■ EXERCISE GOAL ■
Below, find each line holding "trabajo" and state how many there are, using the number alone.

(Dataset items)
-.-.-
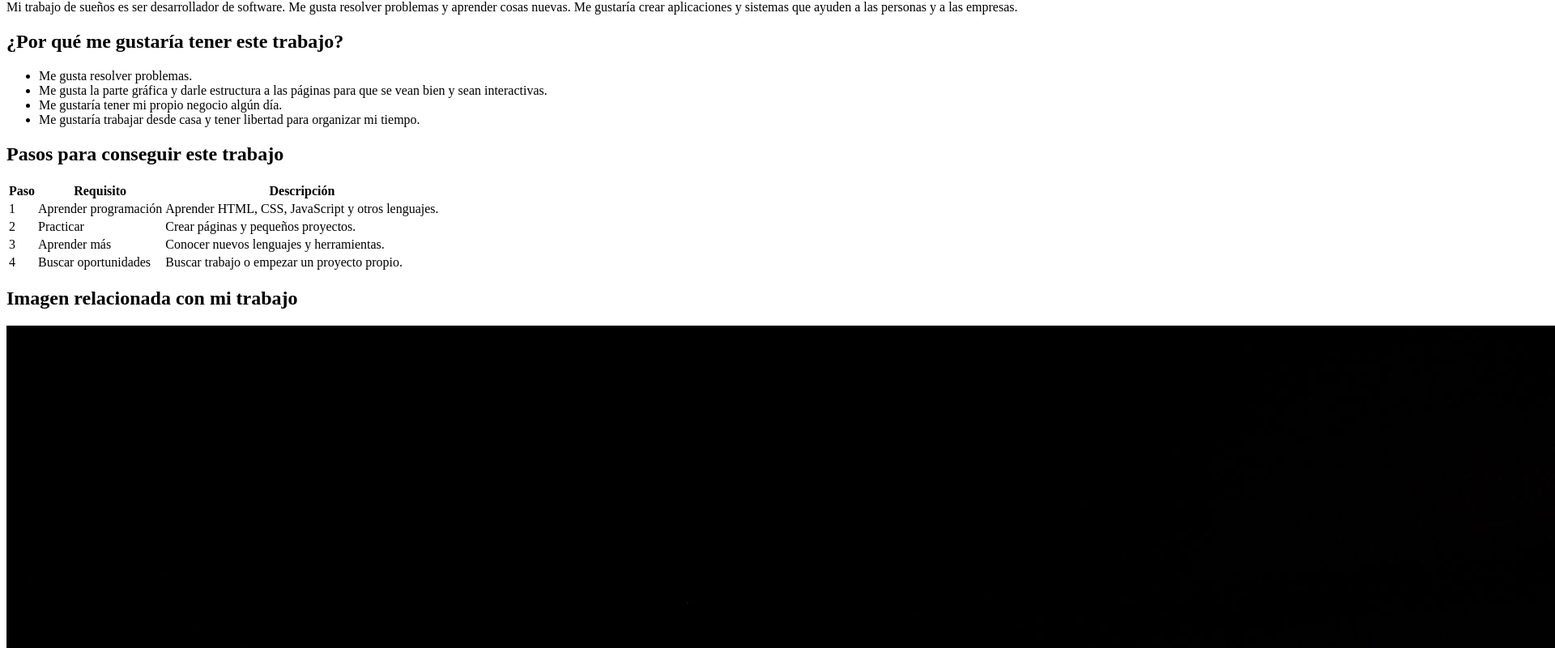
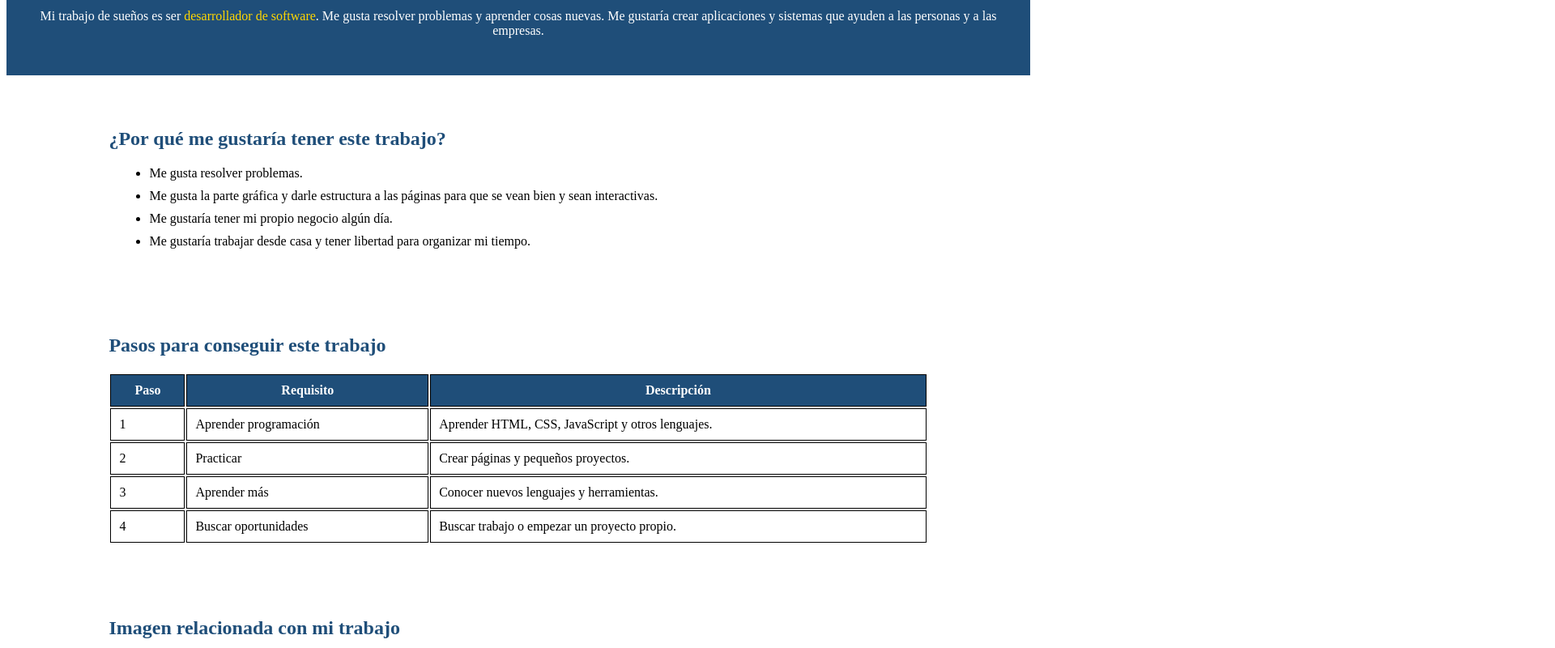
Before and after one commit to ezehere99-svg/Mi-trabajo-de-sue-os, a plain HTML site: page index.html in a window 1280 px wide. Shown: the part 80-880 px from the top of the page at 81% size, 1920 px wide, since content can reach past the window. Drawn offline with Linux system fonts and the light colour scheme.

Commit message:
Update estilos.css

````diff
--- a/estilos.css
+++ b/estilos.css
@@ -1,100 +1,62 @@
+```css
+body {
+    background: darkblue;
+    color: #222222;
+    font-family: Arial, sans-serif;
+    margin: 0;
+    padding: 20px;
+}
 
-<!DOCTYPE html>
-<html lang="es">
+#encabezado {
+    background: #1f4e79;
+    color: white;
+    text-align: center;
+    padding: 30px;
+    margin-bottom: 20px;
+}
 
-<head>
-    <meta charset="UTF-8">
-    <meta name="viewport" content="width=device-width, initial-scale=1.0">
+#encabezado h1 {
+    margin: 0;
+}
 
-    <title>Mi trabajo de sueños</title>
+span {
+    color: #ffd700;
+}
 
-    <link rel="stylesheet" href="estilos.css">
-</head>
+.seccion {
+    background: white;
+    width: 80%;
+    margin: 20px auto;
+    padding: 25px;
+}
 
-<body>
+.seccion h2 {
+    color: #1f4e79;
+}
 
-    <div id="encabezado">
+li {
+    margin: 10px;
+}
 
-        <h1>Mi trabajo de sueños</h1>
+img {
+    width: 500px;
+    height: 300px;
+    display: block;
+    margin: 20px auto;
+}
 
-        <p>
-            Mi trabajo de sueños es ser
-            <span>desarrollador de software</span>.
-            Me gusta resolver problemas y aprender cosas nuevas.
-            Me gustaría crear aplicaciones y sistemas que ayuden
-            a las personas y a las empresas.
-        </p>
+table {
+    width: 100%;
+    margin-top: 20px;
+}
 
-    </div>
+th, td {
+    border: 1px solid black;
+    padding: 10px;
+}
 
-
-    <div class="seccion">
-
-        <h2>¿Por qué me gustaría tener este trabajo?</h2>
-
-        <ul>
-            <li>Me gusta resolver problemas.</li>
-
-            <li>Me gusta la parte gráfica y darle estructura a las páginas para que se vean bien y sean interactivas.</li>
-
-            <li>Me gustaría tener mi propio negocio algún día.</li>
-
-            <li>Me gustaría trabajar desde casa y tener libertad para organizar mi tiempo.</li>
-        </ul>
-
-    </div>
-
-
-    <div class="seccion">
-
-        <h2>Pasos para conseguir este trabajo</h2>
-
-        <table>
-
-            <tr>
-                <th>Paso</th>
-                <th>Requisito</th>
-                <th>Descripción</th>
-            </tr>
-
-            <tr>
-                <td>1</td>
-                <td>Aprender programación</td>
-                <td>Aprender HTML, CSS, JavaScript y otros lenguajes.</td>
-            </tr>
-
-            <tr>
-                <td>2</td>
-                <td>Practicar</td>
-                <td>Crear páginas y pequeños proyectos.</td>
-            </tr>
-
-            <tr>
-                <td>3</td>
-                <td>Aprender más</td>
-                <td>Conocer nuevos lenguajes y herramientas.</td>
-            </tr>
-
-            <tr>
-                <td>4</td>
-                <td>Buscar oportunidades</td>
-                <td>Buscar trabajo o empezar un proyecto propio.</td>
-            </tr>
-
-        </table>
-
-    </div>
-
-
-    <div class="seccion">
-
-        <h2>Imagen relacionada con mi trabajo</h2>
-
-        <img src="pexels-cesar-gaviria-232160-36571389.jpg" alt="Persona programando">
-
-    </div>
-
-</body>
-
-</html>
+th {
+    background: #1f4e79;
+    color: white;
+}
 ```
````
-.-.-
■ RESPONSE FOR THIS EXERCISE ■
8